The Eurodollar futures contract has a face value of $1,000,000 and has a duration of one year. The futures follow three-month Eurodollar rates (three-month ICE LIBOR), therefore we use 90 days in the calculation to account for the lag time. 01 percent is represented in decimal form as.0001.
Basis Point Value (BPV) is Face Value multiplied by (#days 360) multiplied by.01 percent.
BPV = 1,000,000 multiplied by (90 360) multiplied by.0001
The BPV is equal to $25.00.
Eurodollars are represented in this example in terms of the IMM Price Index. Suppose Eurodollar interest rates increased from 1.00 percent to 1.05 percent. This would indicate a 0.5% increase in Eurodollar interest rates, or a five basis point increase in Eurodollar interest rates. However, you should recall from the previous modules that Eurodollar futures are priced based on the IMM price index.

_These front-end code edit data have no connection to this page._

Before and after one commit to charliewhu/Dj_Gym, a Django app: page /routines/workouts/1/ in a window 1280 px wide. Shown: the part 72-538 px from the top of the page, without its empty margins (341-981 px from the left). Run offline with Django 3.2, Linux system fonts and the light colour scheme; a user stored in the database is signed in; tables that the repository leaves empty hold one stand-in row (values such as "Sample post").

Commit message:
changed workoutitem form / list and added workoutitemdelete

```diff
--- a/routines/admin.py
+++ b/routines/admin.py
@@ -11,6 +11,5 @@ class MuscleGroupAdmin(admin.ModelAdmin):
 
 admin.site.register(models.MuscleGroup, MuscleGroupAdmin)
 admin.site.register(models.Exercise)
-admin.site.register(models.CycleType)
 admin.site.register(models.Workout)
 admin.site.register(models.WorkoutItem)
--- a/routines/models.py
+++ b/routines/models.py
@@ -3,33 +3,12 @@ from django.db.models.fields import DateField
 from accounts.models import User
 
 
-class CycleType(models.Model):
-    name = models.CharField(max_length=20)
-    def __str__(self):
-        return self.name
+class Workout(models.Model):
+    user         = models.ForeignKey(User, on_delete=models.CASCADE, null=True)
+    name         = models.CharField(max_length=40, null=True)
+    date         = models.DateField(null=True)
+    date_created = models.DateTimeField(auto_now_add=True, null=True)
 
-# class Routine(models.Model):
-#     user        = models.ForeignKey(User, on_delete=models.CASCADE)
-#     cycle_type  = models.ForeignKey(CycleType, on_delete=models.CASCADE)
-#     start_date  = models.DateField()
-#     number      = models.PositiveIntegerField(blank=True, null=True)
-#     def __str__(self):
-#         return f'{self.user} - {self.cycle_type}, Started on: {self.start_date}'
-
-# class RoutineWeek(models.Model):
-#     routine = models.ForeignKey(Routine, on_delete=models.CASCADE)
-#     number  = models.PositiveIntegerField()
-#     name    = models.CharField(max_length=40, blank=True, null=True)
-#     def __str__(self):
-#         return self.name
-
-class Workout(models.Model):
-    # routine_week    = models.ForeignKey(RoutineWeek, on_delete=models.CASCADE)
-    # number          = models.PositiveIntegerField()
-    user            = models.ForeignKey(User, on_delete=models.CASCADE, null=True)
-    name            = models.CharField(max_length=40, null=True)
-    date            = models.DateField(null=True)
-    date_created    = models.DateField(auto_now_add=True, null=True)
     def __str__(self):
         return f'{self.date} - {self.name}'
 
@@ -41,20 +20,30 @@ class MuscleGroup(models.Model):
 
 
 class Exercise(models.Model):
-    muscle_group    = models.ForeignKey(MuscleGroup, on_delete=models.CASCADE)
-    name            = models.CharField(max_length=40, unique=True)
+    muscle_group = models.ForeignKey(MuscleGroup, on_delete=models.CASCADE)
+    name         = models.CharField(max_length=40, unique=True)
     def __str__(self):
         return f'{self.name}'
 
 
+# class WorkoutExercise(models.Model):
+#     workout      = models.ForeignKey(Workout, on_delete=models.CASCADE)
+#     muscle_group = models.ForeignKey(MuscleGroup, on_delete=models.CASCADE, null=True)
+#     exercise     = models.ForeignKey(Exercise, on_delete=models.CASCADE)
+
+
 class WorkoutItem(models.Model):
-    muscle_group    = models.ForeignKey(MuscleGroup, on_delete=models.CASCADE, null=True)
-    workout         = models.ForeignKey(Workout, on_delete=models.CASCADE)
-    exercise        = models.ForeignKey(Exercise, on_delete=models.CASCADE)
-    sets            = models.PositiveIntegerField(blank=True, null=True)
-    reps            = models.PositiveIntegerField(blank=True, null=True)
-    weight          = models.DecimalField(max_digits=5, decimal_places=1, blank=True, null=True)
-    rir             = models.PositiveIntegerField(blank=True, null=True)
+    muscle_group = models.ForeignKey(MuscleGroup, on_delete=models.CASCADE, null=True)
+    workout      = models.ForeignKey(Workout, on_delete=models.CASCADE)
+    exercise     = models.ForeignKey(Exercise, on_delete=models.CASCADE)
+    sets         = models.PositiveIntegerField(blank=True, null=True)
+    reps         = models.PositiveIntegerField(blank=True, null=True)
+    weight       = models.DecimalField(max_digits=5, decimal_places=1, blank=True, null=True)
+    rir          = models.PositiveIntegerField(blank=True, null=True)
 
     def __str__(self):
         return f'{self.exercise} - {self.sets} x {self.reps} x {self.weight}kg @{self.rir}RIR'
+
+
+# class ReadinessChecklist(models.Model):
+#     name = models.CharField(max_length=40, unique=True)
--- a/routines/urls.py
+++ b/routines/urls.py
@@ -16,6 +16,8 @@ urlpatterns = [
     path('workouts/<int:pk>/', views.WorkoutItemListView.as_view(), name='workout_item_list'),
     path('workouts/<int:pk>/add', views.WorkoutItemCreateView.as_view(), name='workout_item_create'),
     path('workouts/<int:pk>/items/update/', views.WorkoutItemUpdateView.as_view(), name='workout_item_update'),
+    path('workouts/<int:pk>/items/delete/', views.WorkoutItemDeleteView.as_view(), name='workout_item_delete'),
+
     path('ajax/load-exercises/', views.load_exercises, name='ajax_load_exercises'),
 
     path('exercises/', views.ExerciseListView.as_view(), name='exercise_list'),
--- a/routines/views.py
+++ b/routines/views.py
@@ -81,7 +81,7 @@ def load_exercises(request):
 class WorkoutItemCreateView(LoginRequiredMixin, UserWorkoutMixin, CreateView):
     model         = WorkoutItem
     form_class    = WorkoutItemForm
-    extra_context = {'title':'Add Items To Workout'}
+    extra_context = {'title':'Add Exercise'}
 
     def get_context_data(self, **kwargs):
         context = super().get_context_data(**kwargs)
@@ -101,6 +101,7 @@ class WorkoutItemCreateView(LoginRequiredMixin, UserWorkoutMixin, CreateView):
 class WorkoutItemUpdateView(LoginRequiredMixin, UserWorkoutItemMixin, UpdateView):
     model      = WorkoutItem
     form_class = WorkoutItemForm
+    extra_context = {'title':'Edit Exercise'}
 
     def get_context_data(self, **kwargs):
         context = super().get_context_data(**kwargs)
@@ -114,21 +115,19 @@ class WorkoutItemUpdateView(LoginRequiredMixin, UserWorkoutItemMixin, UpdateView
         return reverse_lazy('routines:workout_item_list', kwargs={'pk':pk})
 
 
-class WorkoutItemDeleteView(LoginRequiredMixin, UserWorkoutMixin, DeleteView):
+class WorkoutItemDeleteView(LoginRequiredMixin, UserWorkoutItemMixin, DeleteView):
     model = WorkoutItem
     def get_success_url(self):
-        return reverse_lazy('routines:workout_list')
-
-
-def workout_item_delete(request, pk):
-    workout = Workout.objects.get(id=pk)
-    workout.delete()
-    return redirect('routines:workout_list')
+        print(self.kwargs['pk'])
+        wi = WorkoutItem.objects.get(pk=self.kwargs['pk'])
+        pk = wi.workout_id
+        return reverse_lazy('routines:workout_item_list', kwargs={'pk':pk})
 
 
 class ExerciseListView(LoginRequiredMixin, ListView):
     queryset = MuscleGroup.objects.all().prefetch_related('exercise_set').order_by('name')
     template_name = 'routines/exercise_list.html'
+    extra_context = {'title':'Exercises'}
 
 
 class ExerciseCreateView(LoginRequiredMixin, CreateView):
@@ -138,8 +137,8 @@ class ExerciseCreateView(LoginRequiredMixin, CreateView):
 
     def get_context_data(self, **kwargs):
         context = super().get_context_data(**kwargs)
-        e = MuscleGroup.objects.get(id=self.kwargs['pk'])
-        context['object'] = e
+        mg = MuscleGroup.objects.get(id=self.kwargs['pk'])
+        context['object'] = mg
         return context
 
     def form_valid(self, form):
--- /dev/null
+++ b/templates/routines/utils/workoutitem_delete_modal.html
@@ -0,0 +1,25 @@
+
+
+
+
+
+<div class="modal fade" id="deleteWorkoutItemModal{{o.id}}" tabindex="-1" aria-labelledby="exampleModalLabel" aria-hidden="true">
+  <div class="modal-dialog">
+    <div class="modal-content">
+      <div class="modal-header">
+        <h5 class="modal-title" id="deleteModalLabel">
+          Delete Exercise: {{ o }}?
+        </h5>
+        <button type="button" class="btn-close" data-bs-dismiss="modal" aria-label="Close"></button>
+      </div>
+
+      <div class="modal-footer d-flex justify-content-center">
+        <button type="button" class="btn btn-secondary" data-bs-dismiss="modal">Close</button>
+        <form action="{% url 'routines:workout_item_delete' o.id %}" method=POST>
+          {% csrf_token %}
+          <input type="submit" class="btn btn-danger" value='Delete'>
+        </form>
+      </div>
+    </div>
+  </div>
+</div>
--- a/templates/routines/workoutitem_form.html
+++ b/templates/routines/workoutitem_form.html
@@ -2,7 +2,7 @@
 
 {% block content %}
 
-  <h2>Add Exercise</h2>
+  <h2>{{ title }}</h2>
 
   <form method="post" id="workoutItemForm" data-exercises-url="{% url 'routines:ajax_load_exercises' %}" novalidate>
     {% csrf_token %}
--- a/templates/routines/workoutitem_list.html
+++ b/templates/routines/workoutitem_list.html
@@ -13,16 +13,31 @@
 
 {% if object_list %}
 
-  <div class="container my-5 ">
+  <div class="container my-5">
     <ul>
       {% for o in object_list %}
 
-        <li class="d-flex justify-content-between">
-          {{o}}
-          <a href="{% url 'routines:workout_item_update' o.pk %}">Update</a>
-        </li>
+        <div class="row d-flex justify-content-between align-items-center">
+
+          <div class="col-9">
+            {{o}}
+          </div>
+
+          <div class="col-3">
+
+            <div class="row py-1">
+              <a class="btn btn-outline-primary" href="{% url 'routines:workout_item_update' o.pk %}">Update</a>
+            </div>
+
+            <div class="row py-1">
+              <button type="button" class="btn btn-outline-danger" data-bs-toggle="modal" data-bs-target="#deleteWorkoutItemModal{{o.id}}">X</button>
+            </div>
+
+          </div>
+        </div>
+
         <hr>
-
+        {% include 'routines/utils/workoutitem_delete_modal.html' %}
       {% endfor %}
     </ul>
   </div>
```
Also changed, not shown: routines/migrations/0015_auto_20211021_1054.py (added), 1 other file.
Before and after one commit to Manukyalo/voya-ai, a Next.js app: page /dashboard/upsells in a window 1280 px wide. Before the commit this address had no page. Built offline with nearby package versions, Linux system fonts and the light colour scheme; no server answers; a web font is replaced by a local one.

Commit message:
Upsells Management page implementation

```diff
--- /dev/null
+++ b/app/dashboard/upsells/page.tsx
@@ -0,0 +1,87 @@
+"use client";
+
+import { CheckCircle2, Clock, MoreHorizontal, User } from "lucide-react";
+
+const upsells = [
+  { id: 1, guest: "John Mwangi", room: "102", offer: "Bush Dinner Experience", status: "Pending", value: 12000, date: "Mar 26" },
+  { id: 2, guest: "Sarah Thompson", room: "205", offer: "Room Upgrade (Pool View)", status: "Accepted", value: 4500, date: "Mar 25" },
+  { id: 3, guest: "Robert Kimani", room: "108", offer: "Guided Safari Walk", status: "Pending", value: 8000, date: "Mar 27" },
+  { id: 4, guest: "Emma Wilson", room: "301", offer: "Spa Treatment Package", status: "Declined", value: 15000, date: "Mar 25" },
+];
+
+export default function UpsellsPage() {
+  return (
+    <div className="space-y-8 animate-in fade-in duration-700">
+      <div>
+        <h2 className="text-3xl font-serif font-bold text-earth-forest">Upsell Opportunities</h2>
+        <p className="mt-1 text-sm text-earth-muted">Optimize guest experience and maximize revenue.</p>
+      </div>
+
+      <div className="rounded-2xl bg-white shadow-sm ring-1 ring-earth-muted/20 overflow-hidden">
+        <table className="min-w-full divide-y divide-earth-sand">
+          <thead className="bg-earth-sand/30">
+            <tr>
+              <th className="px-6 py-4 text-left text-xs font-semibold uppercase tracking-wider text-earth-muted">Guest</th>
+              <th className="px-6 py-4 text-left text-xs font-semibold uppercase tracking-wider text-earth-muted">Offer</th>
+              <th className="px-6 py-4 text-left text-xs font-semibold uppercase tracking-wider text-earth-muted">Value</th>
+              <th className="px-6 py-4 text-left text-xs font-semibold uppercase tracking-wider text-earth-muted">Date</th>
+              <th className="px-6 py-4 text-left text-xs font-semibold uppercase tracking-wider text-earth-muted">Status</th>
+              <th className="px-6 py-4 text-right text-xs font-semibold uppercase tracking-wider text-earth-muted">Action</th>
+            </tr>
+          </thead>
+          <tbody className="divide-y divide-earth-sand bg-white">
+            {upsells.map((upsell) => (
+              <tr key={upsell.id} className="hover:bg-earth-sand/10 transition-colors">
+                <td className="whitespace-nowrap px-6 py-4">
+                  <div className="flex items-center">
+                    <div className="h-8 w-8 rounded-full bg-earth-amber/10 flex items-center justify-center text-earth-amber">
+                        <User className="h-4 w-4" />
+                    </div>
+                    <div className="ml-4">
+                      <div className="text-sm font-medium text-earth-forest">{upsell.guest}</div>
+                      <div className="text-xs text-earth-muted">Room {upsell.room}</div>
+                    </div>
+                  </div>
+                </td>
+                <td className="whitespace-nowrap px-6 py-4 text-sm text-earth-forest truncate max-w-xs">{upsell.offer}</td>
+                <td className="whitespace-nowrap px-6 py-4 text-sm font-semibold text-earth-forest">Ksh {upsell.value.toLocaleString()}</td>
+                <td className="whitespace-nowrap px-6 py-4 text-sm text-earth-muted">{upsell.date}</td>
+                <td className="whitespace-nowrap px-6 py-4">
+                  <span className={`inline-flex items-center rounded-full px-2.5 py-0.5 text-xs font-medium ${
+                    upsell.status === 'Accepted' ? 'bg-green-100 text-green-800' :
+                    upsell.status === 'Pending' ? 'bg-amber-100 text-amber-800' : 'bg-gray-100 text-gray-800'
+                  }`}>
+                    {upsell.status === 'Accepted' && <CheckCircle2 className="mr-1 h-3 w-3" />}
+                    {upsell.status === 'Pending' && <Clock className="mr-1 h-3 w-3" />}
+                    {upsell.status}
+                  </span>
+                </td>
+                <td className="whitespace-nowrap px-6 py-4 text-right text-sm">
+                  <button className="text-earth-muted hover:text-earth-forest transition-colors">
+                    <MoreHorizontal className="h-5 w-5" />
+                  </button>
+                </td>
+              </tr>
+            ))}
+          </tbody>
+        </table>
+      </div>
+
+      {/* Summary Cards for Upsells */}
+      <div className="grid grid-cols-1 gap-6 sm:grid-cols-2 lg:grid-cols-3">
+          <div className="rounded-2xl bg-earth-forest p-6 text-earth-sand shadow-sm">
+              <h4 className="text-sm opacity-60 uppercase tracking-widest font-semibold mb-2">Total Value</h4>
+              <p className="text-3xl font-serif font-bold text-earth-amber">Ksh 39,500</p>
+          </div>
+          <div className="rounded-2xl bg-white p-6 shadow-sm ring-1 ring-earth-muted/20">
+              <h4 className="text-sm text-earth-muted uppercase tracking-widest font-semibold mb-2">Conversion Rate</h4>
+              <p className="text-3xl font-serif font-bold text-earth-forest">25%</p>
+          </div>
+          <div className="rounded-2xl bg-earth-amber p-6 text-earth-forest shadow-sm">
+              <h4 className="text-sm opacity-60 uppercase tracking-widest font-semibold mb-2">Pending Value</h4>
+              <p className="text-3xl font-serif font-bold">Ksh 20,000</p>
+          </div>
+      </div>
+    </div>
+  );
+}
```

The IMM price index is equal to 100 minus the Eurodollar rate (or three month ICE LIBOR)
Eurodollars were trading at 1.00 percent in the previous case. As a result, the IMM price index would be equal to 100 – 1.00 = 99.00. Interest rates increased to 1.05 percent as a result of this increase. This would result in a price index of 100 – 1.05 = 98.95 for the IMM at that time.
As you can see, the price of interest rates moves in the opposite direction of the yield on interest rates. In response to the increase in interest rates by five basis points, the Eurodollar IMM price index fell from 99.00 to 98.95.
In order to determine how big of a difference this represents in terms of dollar worth, we must translate basis point movement into dollar movement. This requires knowledge of the DV01 (dollar Value of a .01 move)
We calculated that the basis point value in Eurodollar futures is $25.00 using the formula above. As a result, a five basis point change is equal to $125.00 in value.
5 basis points multiplied by $25.00 per basis point is $125.00.
Uses of Basis Point Value in financial markets:
- It describes interest rate changes for securities and interest rate reporting.
- It helps in avoiding ambiguity and confusion while discussing relative and absolute interest rates when the rate of difference is less than 1%.
- It helps in managing interest rate exposure.
- It helps firms in restricting the traders by giving them a maximum BPV that they are permitted to run.
- It is useful in calculating BPV for money market products & swaps.
- It helps the dealer in calculating simple hedge ratios.
BPV is used as a tool to measure interest rates risk especially those associated with bond trading books, portfolios, or money market books. It determines the difference of gain or loss on an investment position due to a minute change in the yield. Basis Point Value is also known as Delta or DV01.
Author: Urvi Surti
About the Author: Urvi is a commerce graduate and has a keen interest in Finance. She has completed her Chartered Wealth Management (CWM) from the American Academy of Financial Management and is currently pursuing a career in Financial Risk Management (FRM).